Single crystal silicon has two isomorphous, crystalline and amorphous forms. Crystalline silicon is further divided into single crystal silicon and polycrystalline silicon, both of which have a diamond lattice. The crystal is hard and brittle, has a metallic luster, and is electrically conductive, but less electrically conductive than metal, and increases with temperature and has semiconducting properties.
Monocrystalline silicon is an indispensable basic material in modern science and technology, such as electronic computers and automatic control systems in daily life. Televisions, computers, refrigerators, telephones, watches and cars are all inseparable from monocrystalline silicon materials. As one of the popular materials for technical applications, monocrystalline silicon has penetrated into every corner of people’s lives.
Polycrystalline silicon polysilicon is a form of elemental silicon. When the molten elemental silicon is cured under supercooled conditions, the silicon atoms are arranged in a diamond lattice form into a plurality of crystal nuclei. If the crystal nucleus grows into crystal grains having different crystal orientations, the crystal grains combine and crystallize into polycrystalline silicon.
Polycrystalline silicon can be used as a raw material for drawing single crystal silicon, and the difference between polycrystalline silicon and single crystal silicon is mainly manifested in physical properties.

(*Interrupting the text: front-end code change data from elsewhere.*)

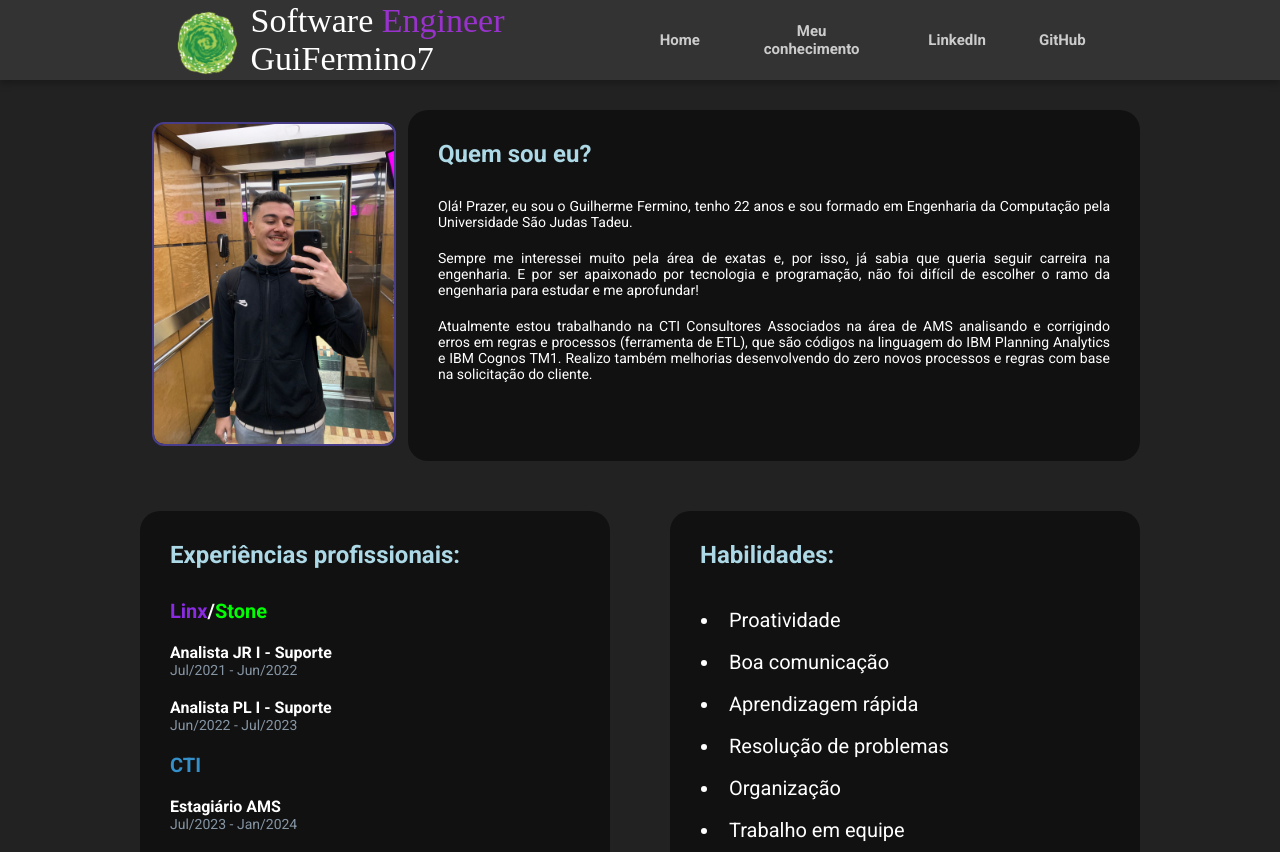
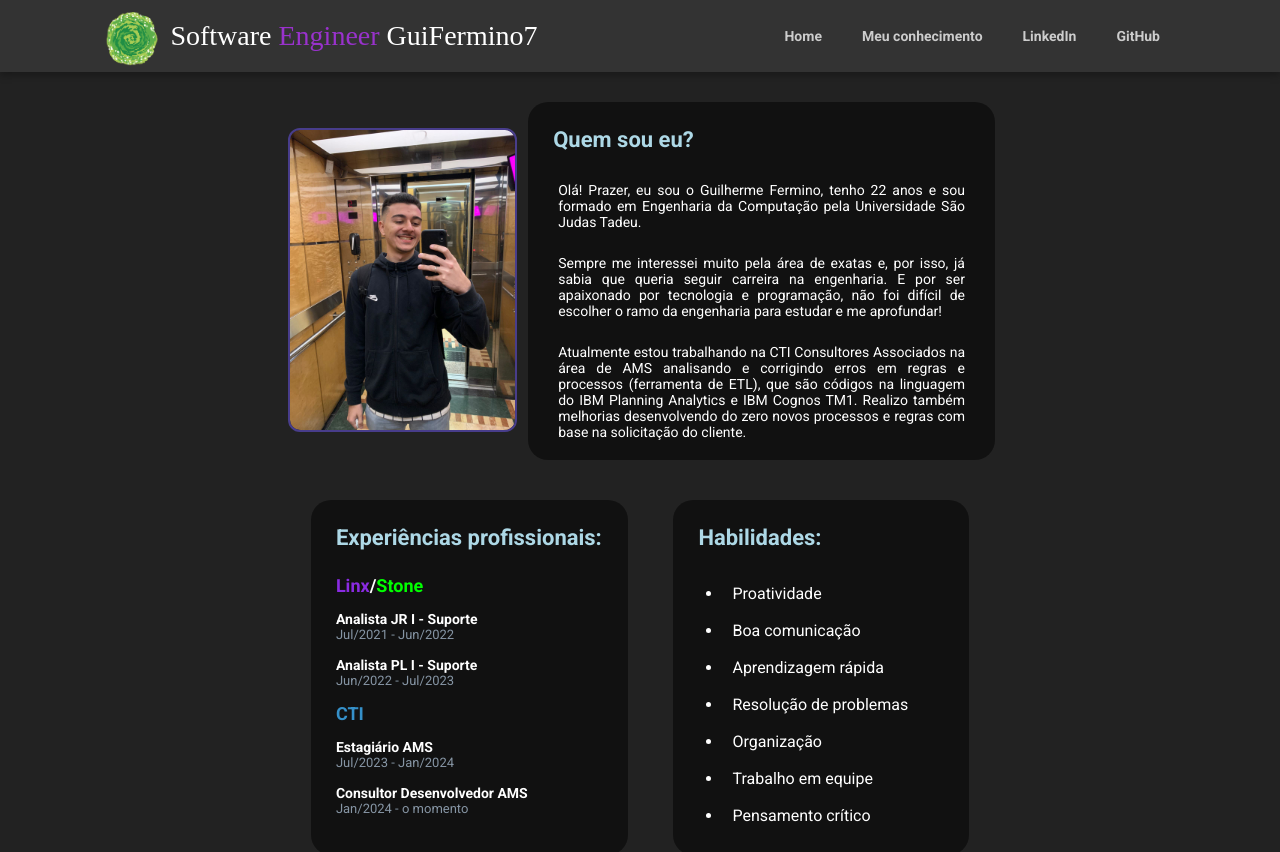
Before and after one commit to guifermino7/trilha-frontend, a React (Create React App) app: page / in a window 1280 px wide. Shown: the top 852 px of the page. Built offline with nearby package versions, Linux system fonts and the light colour scheme; a web font is replaced by a local one.

Commit message:
Arrumando responsividade do 'Home'

```diff
--- a/package.json
+++ b/package.json
@@ -2,16 +2,20 @@
   "name": "primeiro-projeto",
   "version": "0.1.0",
   "private": true,
+  "homepage": "https://guifermino7.github.io/trilha-frontend/",
   "dependencies": {
     "@testing-library/jest-dom": "^5.17.0",
     "@testing-library/react": "^13.4.0",
     "@testing-library/user-event": "^13.5.0",
+    "gh-pages": "^6.1.1",
     "react": "^18.3.1",
     "react-dom": "^18.3.1",
     "react-scripts": "5.0.1",
     "web-vitals": "^2.1.4"
   },
   "scripts": {
+    "predeploy": "npm run build",
+    "deploy": "gh-pages -d build",
     "start": "react-scripts start",
     "build": "react-scripts build",
     "test": "react-scripts test",
--- a/src/App.jsx
+++ b/src/App.jsx
@@ -54,8 +54,10 @@ class App extends React.Component {
         </section>
 
         <section className="bio" style={{display: this.state.showKnowledge ? "none" : "flex"}}>
+          <div className="bio-container">
             { this.state.showKnowledge ? null : <Experience/> }
             { this.state.showKnowledge ? null : <Skills/> }
+          </div>
         </section>
 
         {/* <Counter/> */}
--- a/src/components/Aboutme/styles.css
+++ b/src/components/Aboutme/styles.css
@@ -1,9 +1,11 @@
 main {
-    width: 100rem;
+    width: 55%;
     display: flex;
+    justify-content: space-evenly;
 }
 
 .about-me {
+    width: 55%;
     background-color: rgba(1, 1, 1, 0.5);
     border-radius: 2rem;
 }
@@ -26,3 +28,57 @@ section .about-me h2 {
     height: 32rem;
     margin: 1.4rem;
 }
+
+@media screen and (max-width: 80rem) {
+    main {
+        width: 65%;
+        align-items: center;
+        justify-content: space-around;
+    }
+
+    .about-me {
+        min-width: 60%;
+    }
+
+    section .about-me h2 {
+        margin: 2.5rem;
+        font-size: 2.2rem;
+    }
+
+    .about-me p {
+        margin: 1.5rem 2.5rem;
+        font-size: 1.4rem;
+    }
+
+    .eu-foto {
+        height: 30rem;
+        margin: 0.5rem;
+    }
+}
+
+@media screen and (min-width: 80rem) and (max-width: 128.125rem) {
+    main {
+        align-items: center;
+        width: 57%;
+    }
+
+    .about-me {
+        min-width: 65%;
+    }
+
+    section .about-me h2 {
+        margin: 2.5rem;
+        font-size: 2.2rem;
+    }
+
+    .about-me p {
+        margin: 1.5rem 2.5rem;
+        font-size: 1.4rem;
+        padding: 0.5rem;
+    }
+
+    .eu-foto {
+        height: 30rem;
+        margin: 0.5rem;
+    }
+}
--- a/src/components/Experience/styles.css
+++ b/src/components/Experience/styles.css
@@ -44,3 +44,66 @@
 .cti {
     color: #3590C9;
 }
+
+@media screen and (max-width: 80rem) {
+    .experiences {
+        width: 35rem;
+        height: 35.5rem;
+    }
+
+    .experiences h2 {
+        margin: 2.5rem;
+        font-size: 2.2rem;
+    }
+
+    .experiences h3 {
+        margin: 0 2.5rem;
+        font-size: 1.8rem;
+    }
+
+    .experience-container {
+        margin: 1.5rem 2.5rem;
+    }
+
+    .experience {
+        margin-top: 1.5rem;
+        font-size: 1.4rem;
+    }
+
+    .experience-container p {
+        color: #8695a4;
+        font-size: 1.3rem;
+    }
+}
+
+@media screen and (min-width: 80rem) and (max-width: 128.125rem) {
+    .experiences{
+        min-width: 33%;
+        max-width: 45%;
+        height: 35.5rem;
+    }
+
+    .experiences h2 {
+        margin: 2.5rem;
+        font-size: 2.2rem;
+    }
+
+    .experiences h3 {
+        margin: 0 2.5rem;
+        font-size: 1.8rem;
+    }
+
+    .experience-container {
+        margin: 1.5rem 2.5rem;
+    }
+
+    .experience {
+        margin-top: 1.5rem;
+        font-size: 1.4rem;
+    }
+
+    .experience-container p {
+        color: #8695a4;
+        font-size: 1.3rem;
+    }
+}
--- a/src/components/Skills/styles.css
+++ b/src/components/Skills/styles.css
@@ -11,9 +11,43 @@
 }
 
 .skills li {
-    font-size: 1.6rem;
     margin: 0 5rem;
     padding: 0.9rem;
     font-size: 2rem;
     list-style: disc;
 }
+
+@media screen and (max-width: 80rem) {
+    .skills{
+        width: 30rem;
+        height: 35.5rem;
+    }
+
+    .skills h2 {
+        margin: 2.5rem;
+        font-size: 2.2rem;
+    }
+
+    .skills li {
+        margin: 0 5rem;
+        font-size: 1.6rem;
+    }
+}
+
+@media screen and (min-width: 80rem) and (max-width: 128.125rem) {
+    .skills{
+        min-width: 33%;
+        max-width: 42%;
+        height: 35.5rem;
+    }
+
+    .skills h2 {
+        margin: 2.5rem;
+        font-size: 2.2rem;
+    }
+
+    .skills li {
+        margin: 0 5rem;
+        font-size: 1.6rem;
+    }
+}
--- a/src/styles/App.css
+++ b/src/styles/App.css
@@ -33,15 +33,22 @@ h2 {
 section.intro {
     width: 100%;
     padding: 1rem;
-    margin: 2rem;
+    margin: 2.5rem 2rem 2rem 2rem;
     align-items: center;
     flex-direction: column;
 }
 
 section.bio {
-    width: 100rem;
-    margin: 2rem;
-    justify-content: space-between;
+    width: 100%;
+    margin: 1rem 0 3rem 0;
+    justify-content: center;
+    align-items: center;
+}
+
+section.bio div.bio-container {
+    width: 55%;
+    display: flex;
+    justify-content: space-evenly;
 }
 
 section#myknowledge,
@@ -108,7 +115,6 @@ button {
     border: none;
     cursor: pointer;
     font-family: "Roboto", sans-serif;
-    font-size: 1.5rem;
 }
 
 header nav#navbar ul.nav-list li,
@@ -169,3 +175,73 @@ img.portal {
     grid-template-columns: 2fr 3fr;
     justify-content: center;
 }
+
+@media screen and (max-width: 80rem) {
+    header nav#navbar {
+        max-width: 100%;
+        height: 7.2rem;
+        padding: 0 10rem;
+    }
+
+    header nav#navbar .nav-brand h1 {
+        font-size: 3rem;
+    }
+
+    header nav#navbar ul.nav-list li,
+    header nav#navbar ul.nav-list li  {
+        padding: 0.55rem 2rem;
+    }
+
+    header nav#navbar ul.nav-list li a,
+    header nav#navbar ul.nav-list li button {
+        font-size: 1.4rem;
+    }
+
+    img.portal {
+        height: 6rem;
+    }
+
+    section.intro {
+        margin: 2rem;
+    }
+
+    section.bio {
+        margin: 1rem 0 2rem 0;
+    }
+
+    section.bio div.bio-container {
+        min-width: 65%;
+        justify-content: space-around;
+    }
+}
+
+@media screen and (min-width: 80rem) and (max-width: 128.125rem) {
+    header nav#navbar {
+        max-width: 100%;
+        height: 7.2rem;
+        padding: 0 10rem;
+    }
+
+    header nav#navbar .nav-brand h1 {
+        font-size: 3rem;
+    }
+
+    header nav#navbar ul.nav-list li,
+    header nav#navbar ul.nav-list li  {
+        padding: 0.55rem 2rem;
+    }
+
+    header nav#navbar ul.nav-list li a,
+    header nav#navbar ul.nav-list li button {
+        font-size: 1.4rem;
+    }
+
+    section.bio div.bio-container {
+        min-width: 55%;
+        justify-content: space-around;
+    }
+
+    header nav#navbar .nav-brand h1 {
+        font-size: 2.8rem;
+    }
+}
```
Also changed, not shown: src/components/Knowledge/styles.css (+8 -0 lines), src/components/Projects/styles.css (+8 -0 lines), 1 other file (tests, documents, lock files or other folders).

For example, in terms of mechanical properties, optical properties and thermal properties anisotropy, it is less noticeable than single crystal silicon; in terms of electrical properties, polycrystalline silicon crystals have much lower conductivity than single crystal silicon, and even electrical conductivity is very high. difference.
In terms of chemical activity, the difference between the two is very small. Polycrystalline silicon and single crystal silicon can be distinguished from each other in appearance, but true identification must be determined by analyzing the crystal plane orientation, conductivity type, and resistivity.
Monocrystalline silicon cells have high cell conversion efficiency and good stability, but are costly. As early as 20 years ago, monocrystalline silicon cells broke through the technical barrier of more than 20% photoelectric conversion efficiency.
The cost of polycrystalline silicon cells is low and the conversion efficiency is slightly lower than that of Czochralski silicon solar cells. Various defects in the material, such as grain boundaries, dislocations, micro-defects and impurities in the material, such as carbon and oxygen, and contamination in the process. Transition metals are considered to be the gateway for polycrystalline silicon cells with a photoelectric conversion rate of no more than 20%. Researchers at the Fraunhofer Institute in Germany have adopted this new technology and are the first in the world to achieve a photoelectric conversion rate of 20.3% for polycrystalline silicon solar cells.